    see if you missed any steps this is what I do.

    get oven hot
    remove the coals
    close the door and let the oven regulate depending on temp 1 to 2 hours
    swab the floor I return the door for about 5 minutes to let the floor recover.

    Load bread.

    My bread also cooks in 15 to 20 minutes so oven temp is important for crust darkness.



    • #3
      Re: burned the bread! why?

      Hi Stephen...

      Your hearth was IMO too cool (but that is a function of many things including bread additives and shape) but your dome was clearly too hot. As Faith indicates, you need to let the oven equalize some before you bake. The dome will typically be 20 to 30 degrees warmer than the hearth and that is okay. 190 is IMO too low a center temperature for lean artisanal breads

      I target to bake my rustic boules at a hearth temp of 465 for 40 to 45 minutes and to an internal temperature of around 208 to 210.

      Without telling us more there about the loaf, additives, shape, size there is little we can add.
      Last edited by texassourdough; 07-30-2011, 03:02 PM.


      • #4
        Re: burned the bread! why?


        Once again I feel the need to resolve our differences in cook times. I would love to jump on a plane to witness your process. But that is unrealistic...So...Do you have the ability to make video's? I will make a video of my process and we can compare notes...what do you think?


        • #5
          Re: burned the bread! why?

          Hi Z,

          The one time I had a burned top, was when I placed the bread to close to the back wall of the oven. The heat is reflected from the wall as well as the ceiling.
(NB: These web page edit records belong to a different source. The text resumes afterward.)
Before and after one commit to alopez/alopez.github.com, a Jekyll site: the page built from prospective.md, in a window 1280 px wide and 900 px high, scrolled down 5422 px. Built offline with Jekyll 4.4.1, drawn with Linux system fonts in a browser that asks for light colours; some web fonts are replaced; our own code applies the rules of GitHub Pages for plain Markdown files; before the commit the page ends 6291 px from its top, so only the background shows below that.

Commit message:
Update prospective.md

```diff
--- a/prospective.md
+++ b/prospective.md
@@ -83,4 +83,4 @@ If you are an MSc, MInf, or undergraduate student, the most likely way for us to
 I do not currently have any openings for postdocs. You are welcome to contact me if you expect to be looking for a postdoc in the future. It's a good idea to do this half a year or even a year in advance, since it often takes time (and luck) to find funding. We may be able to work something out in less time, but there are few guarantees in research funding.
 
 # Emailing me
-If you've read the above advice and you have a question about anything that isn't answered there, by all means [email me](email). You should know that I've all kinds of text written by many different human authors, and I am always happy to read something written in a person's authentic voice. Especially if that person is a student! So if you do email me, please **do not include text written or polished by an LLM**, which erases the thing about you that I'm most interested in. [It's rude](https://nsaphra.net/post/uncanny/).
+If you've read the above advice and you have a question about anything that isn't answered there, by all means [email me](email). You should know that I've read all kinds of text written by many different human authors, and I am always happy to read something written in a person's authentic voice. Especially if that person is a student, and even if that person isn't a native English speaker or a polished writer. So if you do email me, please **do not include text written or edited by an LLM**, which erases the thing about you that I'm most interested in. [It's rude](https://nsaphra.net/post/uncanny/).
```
I tend to keep my fire in the back of the oven, and anything back there needs to be rotated often.


          • #6
            Re: burned the bread! why?

            Hi Faith!

            I thought we resolved it...you like a lighter crust than me and a softer crumb. I was simply trying to show that at 435 and 20 minutes the top should not be burned - it should be able to go a lot longer than that. And the internal temp can go a lot hotter than 190. Per Peter Reinhart the crumb begins developing a roasted flavor at temps a bit below 205. Higher temps accentuates the flavor and is part of why I push my bake! I have no issue with your approach. The key is figuring out how to make what you like!

            To Laurentius (and possibly Stephen since you aren't explicit about your baking conditions)... Assuming you are not speaking of flatbreads which are no problem... While bread (boules) can be "baked" in a WFO with a fire, if baked in the open (no cloche or other cover) the humidity level will be way too low to give proper oven spring, crust, and browning. The dome will be too hot (and usually the hearth too) so you end up with a too-short bake time and won't get the crumb to the temp where you start getting the roasted flavor that is associated with artisanal hearth breads. Standard practice is to heat the oven thoroughly, remove the ashes/embers (though this can be done after the heat soak), close it up and let it heat soak/equalize for at least an hour, have the bread ready to bake when the temp hits the right window (around 465 in my oven), mop the hearth (with a damp - not wet - towel), load the oven, humidify the oven if not fully loaded with 12 to 20 pounds or so of dough, seal it back up, and bake. Yes, it is more trouble than what you are doing but...